Stephen F. Foster wrote "My Old Kentucky Home" and it was adopted as the state song.
Mr. Foster wrote one other state song. Can you name the song and the state?
Thanks for traveling with me from Central Texas to Michigan.

Celia Yeary-Romance...and a little bit 'o Texas

Friday, October 14, 2011

Why I Admire Daniel Boone--or...Lost! In Kentucky.

 My daughter-in-law insisted we should have a GPS system for our drive from Central Texas to Michigan. No, I said, I do just fine with a plain old map. We've made this trip about twenty times, now, and not to worry.....

That was the last sane thing I said.

After our stay with the grandkids, we decided to take the Western Kentucky Parkway instead of the interstate which would take us down to Nashville, and then west to Arkansas, and finally home.

The Parkway was easy to enter from Elizabethtown, and for some distance, all was well. We had motel reservations somewhere, Central City, I think, but we would be stopping for the night at 2:00 in the afternoon. Too early, so we canceled that reservation and continued driving.

Somehow, for the next several hours, things went awry.

First, I noticed the directional system in our van read "C" and then the temperature. It should read E for East, W for West, SW for Southwest...well, you get the picture. I have always depended on that simple little gadget. But... my said..."C." What is that?

As we drove along, I read the manual for the van and learned it meant Calibrate. As in...Calibrate the Directional System if it gets off. Well, dang it, it was off! I read--"To restore the directional system, find an open area and drive in a 360 degree circle three times."

Isn't that sort of like Dorothy clicking her heels three times to get back to Kansas?

Well, forget that, my dear husband said. We need to find our way to the Tennessee State line. This looked easy on the map. However, for many miles, the Kentucky State Highway Department decided to make a few temporary turns, roads, and detours so that after about two hours, we were Lost! Kentucky. We felt as though we drove around in circles.

You see why a GPS system would be no good? You see why a map is useless? The roads do not match the map!!!

Anyway, at long last, we found our way south and crossed into Tennessee. Safe at last. I knew exactly where we were.

I peered at the directional system. "Oh. Look," I said. "The directional system somehow fixed itself."

My husband laughed this hysterical laugh that didn't sound at all like his usual quiet, sedate manner. "Don't you understand?

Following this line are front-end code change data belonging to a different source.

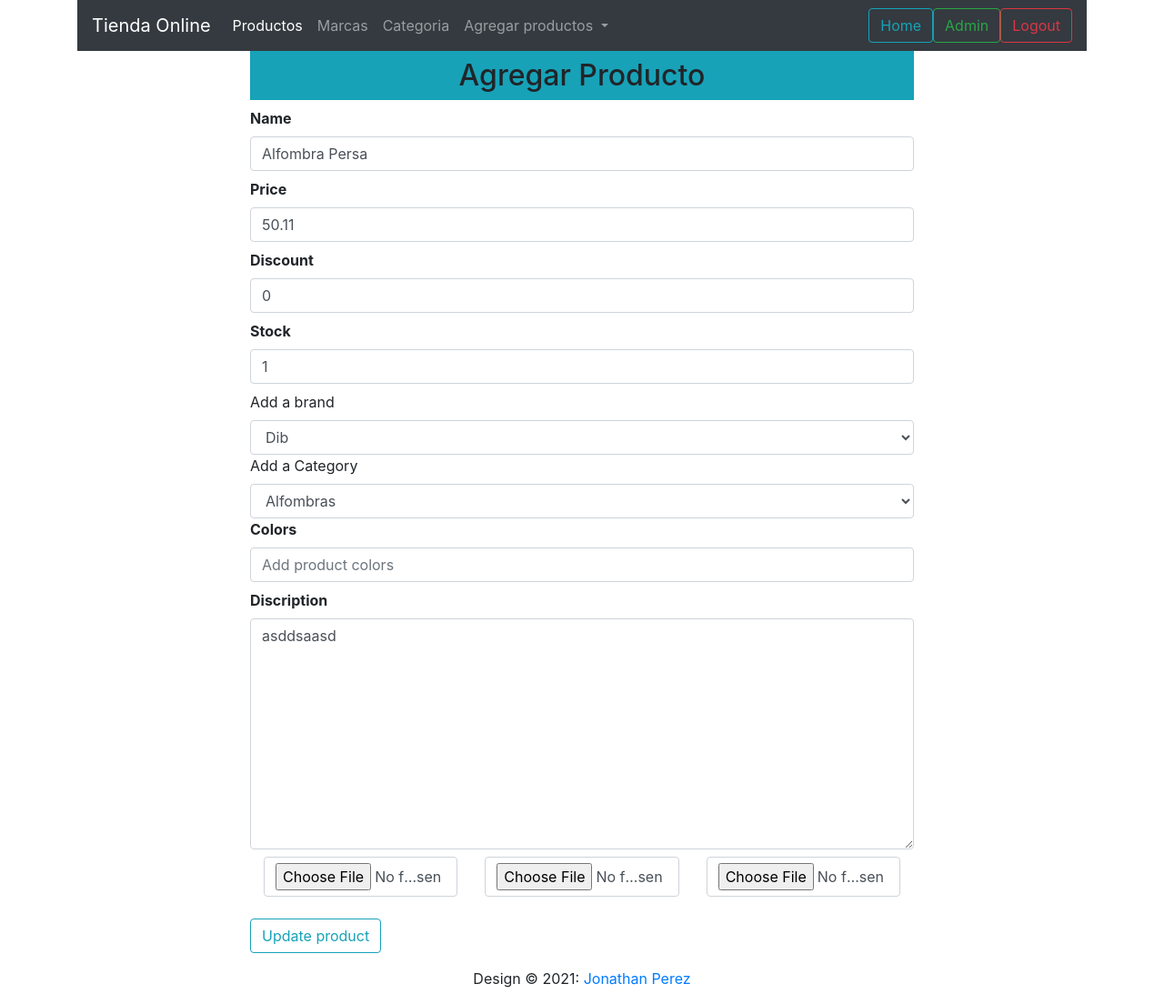
After one commit to JonathanPerezVoulquin/Ecommerce, a Flask app: page /updateproduct/1 in a window 1280 px wide. The commit adds this page. Shown: the whole page at 91% size. Run offline with Flask 2, Linux system fonts and the light colour scheme; data comes from the database, SQL or seed files in the repository; both versions use the stored data as it was after the commit; some libraries are stand-ins or nearby versions.

Commit message:
Update product, and styles bootstrap

```diff
--- a/shop/products/forms.py
+++ b/shop/products/forms.py
@@ -1,10 +1,10 @@
 from flask_wtf.file import FileAllowed, FileField, FileRequired
-from wtforms import Form, IntegerField, StringField, BooleanField, TextAreaField, validators, FloatField
+from wtforms import Form, IntegerField, StringField, BooleanField, TextAreaField, validators, FloatField, DecimalField
 
 
 class Addproducts(Form):
     name = StringField('Name', [validators.DataRequired()])
-    price = FloatField('Price', [validators.DataRequired()])
+    price = DecimalField('Price', [validators.DataRequired()])
     discount = IntegerField('Discount', default=0)
     stock = IntegerField('Stock', [validators.DataRequired()])
     colors = StringField('Colors', [validators.DataRequired()])
--- a/shop/products/routes.py
+++ b/shop/products/routes.py
@@ -100,3 +100,33 @@ def addproduct():
 
     return render_template('products/addproduct.html', title='Add Product Page', form=form, brands=brands,
                            categories=categories)
+
+
+@app.route('/updateproduct/<int:id>', methods=['GET', 'POST'])
+def updateproduct(id):
+    brands = Brand.query.all()
+    categories = Category.query.all()
+    product = Addproduct.query.get_or_404(id)
+    brand = request.form.get('brand')
+    category = request.form.get('category')
+    form = Addproducts(request.form)
+    if request.method =='POST':
+        product.name = form.name.data
+        product.price = form.price.data
+        product.discount = form.discount.data
+        product.brand_id = brand
+        product.category_id = category
+        product.color = form.colors.data
+        product.desc = form.discription.data
+        db.session.commit()
+        flash('You product has been updated', 'success')
+        return redirect(url_for('admin'))
+
+    form.name.data = product.name
+    form.price.data = product.price
+    form.discription.data = product.discount
+    form.stock.data = product.stock
+    form.discription.data = product.desc
+
+
+    return render_template('products/updateproduct.html', form=form, product=product, categories=categories, brands=brands)
--- a/shop/templates/admin/index.html
+++ b/shop/templates/admin/index.html
@@ -46,6 +46,7 @@
             <th>Product</th>
             <th>Price</th>
             <th>Discount</th>
+            <th>Stock</th>
             <th>Brand</th>
             <th>Image</th>
             <th>Edit</th>
@@ -58,10 +59,11 @@
                     <td>{{ product.name }}</td>
                     <td>{{ product.price }}</td>
                     <td>{{ product.discount }}</td>
+                    <td>{{ product.stock }}</td>
                     <td>{{ product.brand.name}}</td>
                     <td><img src="{{url_for('static',filename='images/' + product.image_1)}}" alt="{{product.name}}" width="50" height="20"></td>
-                    <td><a class="btn btn-info">Edit</a></td>
-                    <td><a class="btn btn-danger">Delete</a></td>
+                    <td><a href="{{url_for('updateproduct', id=product.id)}}" class="btn btn-info">Edit</a></td>
+                    <td><a href="{{url_for('updateproduct', id=product.id)}}" class="btn btn-danger">Delete</a></td>
                 </tr>
             {% endfor %}
         </tbody>
--- /dev/null
+++ b/shop/templates/products/updateproduct.html
@@ -0,0 +1,89 @@
+{% extends 'layout.html'%}
+{% block content %}
+{% include '_messages.html'%}
+<div class="container">
+        <nav class="navbar navbar-expand-lg navbar-dark bg-dark">
+            <a class="navbar-brand" href="{{url_for('admin')}}">Tienda Online</a>
+            <button class="navbar-toggler" type="button" data-toggle="collapse" data-target="#navbarNavDropdown" aria-controls="navbarNavDropdown" aria-expanded="false" aria-label="Toggle navigation">
+              <span class="navbar-toggler-icon"></span>
+            </button>
+            <div class="collapse navbar-collapse" id="navbarNavDropdown">
+              <ul class="navbar-nav">
+                <li class="nav-item active">
+                  <a class="nav-link" href="{{url_for('admin')}}">Productos <span class="sr-only">(current)</span></a>
+                </li>
+                <li class="nav-item">
+                  <a class="nav-link" href="{{url_for('brands')}}">Marcas</a>
+                </li>
+                <li class="nav-item">
+                  <a class="nav-link" href="{{url_for('category')}}">Categoria</a>
+                </li>
+                <li class="nav-item dropdown">
+                  <a class="nav-link dropdown-toggle" href="#" id="navbarDropdownMenuLink" role="button" data-toggle="dropdown" aria-haspopup="true" aria-expanded="false">
+                    Agregar productos
+                  </a>
+                  <div class="dropdown-menu" aria-labelledby="navbarDropdownMenuLink">
+                    <a class="dropdown-item" href="{{url_for('addproduct')}}">Agregar producto</a>
+                    <a class="dropdown-item" href="{{url_for('addbrand')}}">Agregar marca</a>
+                    <a class="dropdown-item" href="{{url_for('addcat')}}">Agregar categorías</a>
+                  </div>
+                </li>
+              </ul>
+            </div>
+
+            <a href=""<button class="btn btn-outline-info me-2" type="button">Home</button></a>
+            <a href="{{url_for('admin')}}"><button class="btn btn-outline-success me-2" type="button">Admin</button></a>
+            <a href="{{url_for('logout')}}"><button class="btn btn-outline-danger me-2" type="button">Logout</button></a>
+
+          </nav>
+    </div>
+<div class="container">
+    <div class="row">
+        <div class="col-md-2"></div>
+            <div class="col-md-8">
+                <h2 class="text-center bg-info p-2"> Agregar Producto</h2>
+                {% from '_formhelpers.html' import render_field %}
+                <form action="" method="POST" enctype="multipart/form-data">
+
+                    {{ render_field(form.name, class="form-control", placeholder="Add product name")}}
+                    {{ render_field(form.price, class="form-control", placeholder="Add product price")}}
+                    {{ render_field(form.discount, class="form-control", placeholder="Add product discount")}}
+                    {{ render_field(form.stock, class="form-control", placeholder="Add product stock")}}
+
+                    <label for="brand">Add a brand</label>
+                    <select name="brand" id="brand" class="form-control" required>
+                        <option value="{{product.brand_id}}"> {{product.brand.name}}</option>
+                        {% for brand in brands %}
+                        <option value="{{brand.id}}">{{brand.name}}</option>
+                        {% endfor %}
+                    </select>
+
+
+                      <label for="category">Add a Category</label>
+                    <select name="category" id="category" class="form-control" required>
+                        <option value="{{product.category_id}}"> {{product.category.name}}</option>
+                        {% for category in categories %}
+                        <option value="{{category.id}}">{{category.name}}</option>
+                        {% endfor %}
+                    </select>
+
+                    {{ render_field(form.colors, class="form-control", placeholder="Add product colors")}}
+                    {{ render_field(form.discription, class="form-control", placeholder="Add product detail", rows="10")}}
+
+                    <div class="container">
+                        <div class="row">
+                            <div class="col-md-4"><input type="file" name="image_1" class="form-control"></div>
+                            <div class="col-md-4"><input type="file" name="image_2" class="form-control"></div>
+                            <div class="col-md-4"><input type="file" name="image_3" class="form-control"></div>
+                        </div>
+                    </div>
+
+
+                    <button type="submit" class="btn btn-outline-info mt-4">Update product</button>
+                </form>
+             </div>
+        <div class="col-md-2"></div>
+
+    </div>
+</div>
+{% endblock content %}
```
Also changed, not shown: shop/static/images/def39b5c461e11ee8a9b.jpg (added), shop/static/images/e27f7be4d17156956848.jpg (added), shop/static/images/e88df8f5ef42c9fe5a7e.jpg (added), shop/test.db.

We drove in circles for two hours! Of course, it's fixed. We drove for hours, in circles..."

"There, there," I said, patting his shoulder. "Everything will be fine now."

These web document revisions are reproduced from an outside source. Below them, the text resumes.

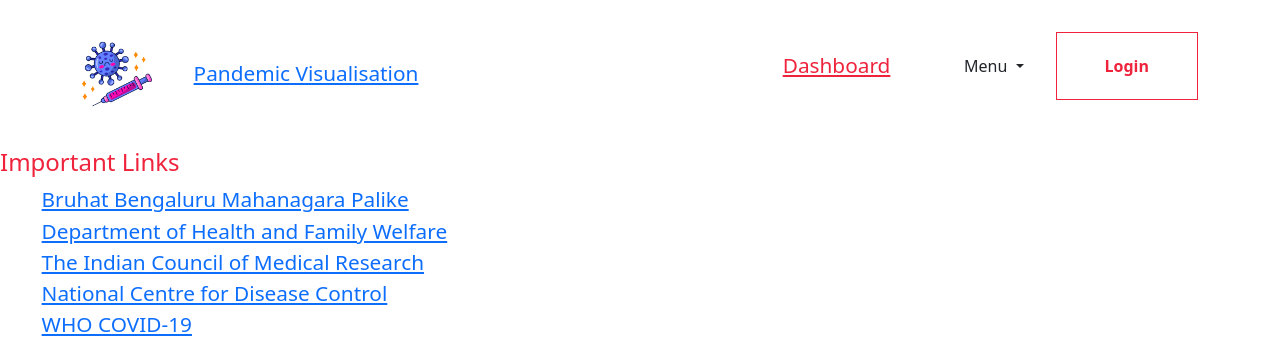
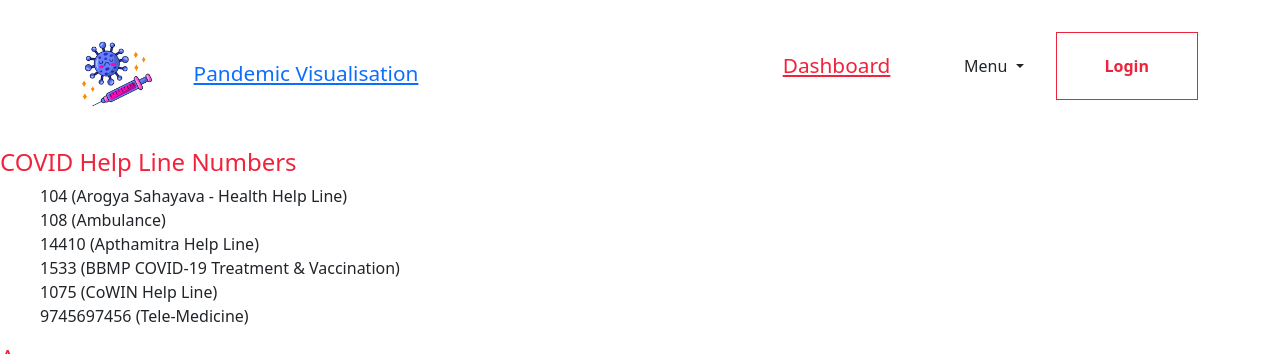
Before and after one commit to arvind1705/covid_vis, a Django app: page /links/ in a window 1280 px wide. Shown: the top 354 px of the page. Run offline with Django 3.2, Linux system fonts and the light colour scheme; some libraries are stand-ins or nearby versions.

Commit message:
Update links.html

```diff
--- a/covid_vis/core/templates/links.html
+++ b/covid_vis/core/templates/links.html
@@ -1,36 +1,15 @@
 {% extends "base.html" %} {% block content %}
-
-<h4>Important Links</h4>
-<ul class="d-flex flex-column align-content-start justify-content-start align-items-start" style="padding: initial;">
-    <li class="">
-        <a href=" https://bbmp.gov.in/ " title="Bruhat Bengaluru Mahanagara Palike" target="_blank">Bruhat Bengaluru Mahanagara Palike </a>
-    </li>
-
-    <li class="">
-        <a href=" https://karunadu.karnataka.gov.in/hfw/Pages/home.aspx " title="Department of Health and Family Welfare" target="_blank">Department of Health and Family Welfare </a>
-    </li>
-
-    <li class="">
-        <a href=" https://icmr.nic.in/ " title="The Indian Council of Medical Research" target="_blank">The Indian Council of Medical Research </a>
-    </li>
-
-    <li class="">
-        <a href=" https://ncdc.gov.in/ " title="National Centre for Disease Control" target="_blank">National Centre for Disease Control </a>
-    </li>
-
-    <li class="">
-        <a href=" https://www.who.int/emergencies/diseases/novel-coronavirus-2019 " title="WHO COVID-19" target="_blank">WHO COVID-19 </a>
-    </li>
-</ul>
 
 <h4>COVID Help Line Numbers</h4>
 <ul class="d-flex flex-column align-content-start justify-content-start align-items-start" style="padding: revert;">
+    <table>
     <li>104 (Arogya Sahayava - Health Help Line)</li>
     <li>108 (Ambulance)</li>
     <li class="">14410 (Apthamitra Help Line)</li>
     <li class="">1533 (BBMP COVID-19 Treatment &amp; Vaccination)</li>
     <li class="">1075 (CoWIN Help Line)</li>
     <li class="">9745697456 (Tele-Medicine)</li>
+    </table>
 </ul>
 
 <h4>Awareness</h4>
```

Oh, by the way. We had a lovely time in Kentucky. I'll tell you all about our wonderful visit to Bardstown in the next blog.

Celia Yeary-Romance...and a little bit 'o Texas